Work request - Give the records below again exactly, and exclude each picture.

Stored items from a collection -
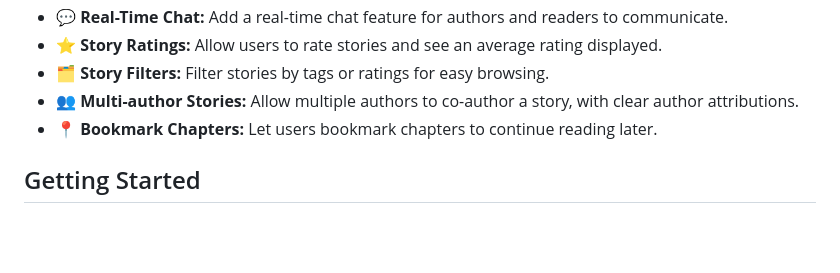
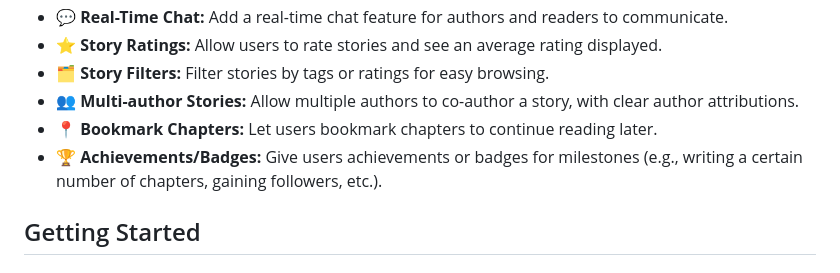
Before and after one commit to fyambos/express-novel-app, a Markdown page: README.md, the part around the change. GitHub-like rendering; blank space fills up the shorter version.

Commit message:
docs: update readme.md

```diff
--- a/README.md
+++ b/README.md
@@ -25,6 +25,7 @@ This project is a web application for creating and sharing stories. Users can cr
 * **🗂️ Story Filters:** Filter stories by tags or ratings for easy browsing.
 * **👥 Multi-author Stories:** Allow multiple authors to co-author a story, with clear author attributions.
 * **📍 Bookmark Chapters:** Let users bookmark chapters to continue reading later.
+* **🏆 Achievements/Badges:** Give users achievements or badges for milestones (e.g., writing a certain number of chapters, gaining followers, etc.).
 
 ## Getting Started
 
```
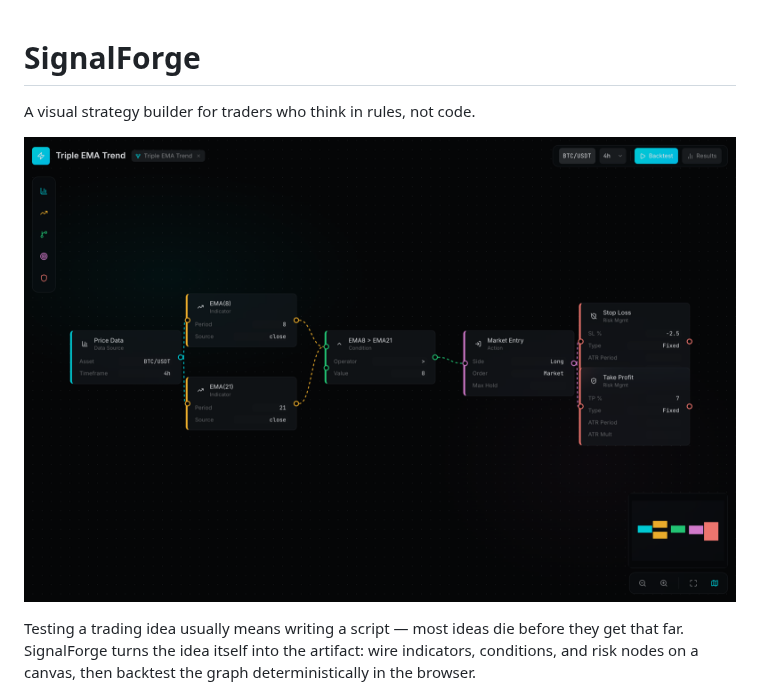
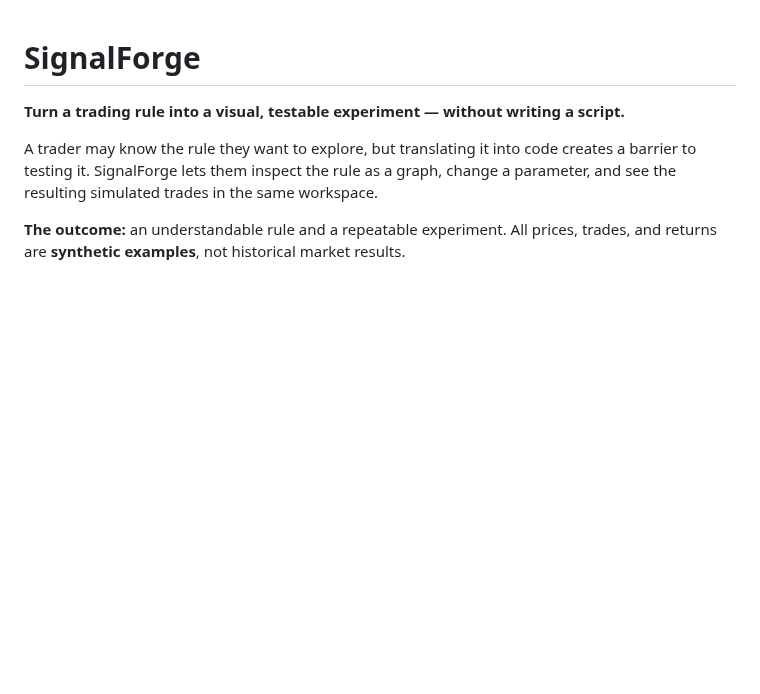
Before and after one commit to Calvin1921/signal-forge, a Markdown page: README.md, the part around one of its changes. Rendered like a GitHub page; blank space fills up the shorter version.

```diff
--- a/README.md
+++ b/README.md
@@ -1,11 +1,8 @@
 # SignalForge
 
-A visual strategy builder for traders who think in rules, not code.
+**Turn a trading rule into a visual, testable experiment — without writing a script.**
 
-![Strategy canvas — Triple EMA Trend as a node graph](docs/screenshots/canvas.png)
+A trader may know the rule they want to explore, but translating it into code creates a barrier to testing it. SignalForge lets them inspect the rule as a graph, change a parameter, and see the resulting simulated trades in the same workspace.
 
-Testing a trading idea usually means writing a script — most ideas die before
-they get that far. SignalForge turns the idea itself into the artifact: wire
-indicators, conditions, and risk nodes on a canvas, then backtest the graph
-deterministically in the browser.
+**The outcome:** an understandable rule and a repeatable experiment. All prices, trades, and returns are **synthetic examples**, not historical market results.
 
```
Also changed, not shown: other parts of README.md (+53 -106 lines), docs/demo-script.md (added, +33 -0 lines), docs/engineering.md (added, +83 -0 lines), docs/repo-audit.md (added, +37 -0 lines), docs/validation.md (added, +22 -0 lines), docs/walkthrough.md (added, +57 -0 lines), docs/screenshots/rsi-graph.png (added), docs/screenshots/rsi-results.png (added), 8 other files.
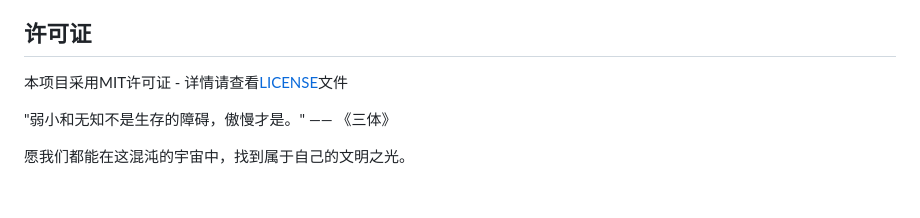
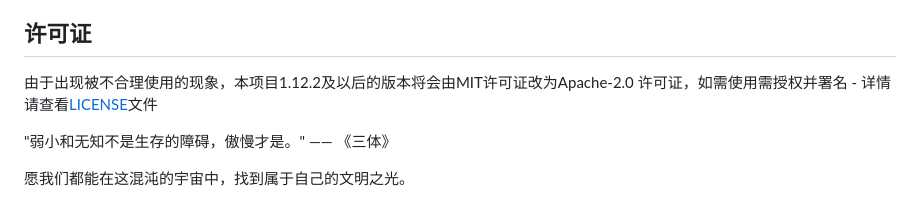
Before and after one commit to evanstellun/web-three-body, a Markdown page: README.md, the part around the change. GitHub-like rendering.

```diff
--- a/README.md
+++ b/README.md
@@ -85,7 +85,7 @@
 
 ## 许可证
 
-本项目采用MIT许可证 - 详情请查看[LICENSE](LICENSE)文件
+由于出现被不合理使用的现象，本项目1.12.2及以后的版本将会由MIT许可证改为Apache-2.0 许可证，如需使用需授权并署名 - 详情请查看[LICENSE](LICENSE)文件
 
 "弱小和无知不是生存的障碍，傲慢才是。" —— 《三体》
 
```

Answer area -
Before and after one commit to fyambos/express-novel-app, a Markdown page: README.md, the part around the change. GitHub-like rendering; blank space fills up the shorter version.

Commit message:
docs: update readme.md

```diff
--- a/README.md
+++ b/README.md
@@ -25,6 +25,7 @@ This project is a web application for creating and sharing stories. Users can cr
 * **🗂️ Story Filters:** Filter stories by tags or ratings for easy browsing.
 * **👥 Multi-author Stories:** Allow multiple authors to co-author a story, with clear author attributions.
 * **📍 Bookmark Chapters:** Let users bookmark chapters to continue reading later.
+* **🏆 Achievements/Badges:** Give users achievements or badges for milestones (e.g., writing a certain number of chapters, gaining followers, etc.).
 
 ## Getting Started
 
```
Before and after one commit to Calvin1921/signal-forge, a Markdown page: README.md, the part around one of its changes. Rendered like a GitHub page; blank space fills up the shorter version.

```diff
--- a/README.md
+++ b/README.md
@@ -1,11 +1,8 @@
 # SignalForge
 
-A visual strategy builder for traders who think in rules, not code.
+**Turn a trading rule into a visual, testable experiment — without writing a script.**
 
-![Strategy canvas — Triple EMA Trend as a node graph](docs/screenshots/canvas.png)
+A trader may know the rule they want to explore, but translating it into code creates a barrier to testing it. SignalForge lets them inspect the rule as a graph, change a parameter, and see the resulting simulated trades in the same workspace.
 
-Testing a trading idea usually means writing a script — most ideas die before
-they get that far. SignalForge turns the idea itself into the artifact: wire
-indicators, conditions, and risk nodes on a canvas, then backtest the graph
-deterministically in the browser.
+**The outcome:** an understandable rule and a repeatable experiment. All prices, trades, and returns are **synthetic examples**, not historical market results.
 
```
Also changed, not shown: other parts of README.md (+53 -106 lines), docs/demo-script.md (added, +33 -0 lines), docs/engineering.md (added, +83 -0 lines), docs/repo-audit.md (added, +37 -0 lines), docs/validation.md (added, +22 -0 lines), docs/walkthrough.md (added, +57 -0 lines), docs/screenshots/rsi-graph.png (added), docs/screenshots/rsi-results.png (added), 8 other files.
Before and after one commit to evanstellun/web-three-body, a Markdown page: README.md, the part around the change. GitHub-like rendering.

```diff
--- a/README.md
+++ b/README.md
@@ -85,7 +85,7 @@
 
 ## 许可证
 
-本项目采用MIT许可证 - 详情请查看[LICENSE](LICENSE)文件
+由于出现被不合理使用的现象，本项目1.12.2及以后的版本将会由MIT许可证改为Apache-2.0 许可证，如需使用需授权并署名 - 详情请查看[LICENSE](LICENSE)文件
 
 "弱小和无知不是生存的障碍，傲慢才是。" —— 《三体》
 
```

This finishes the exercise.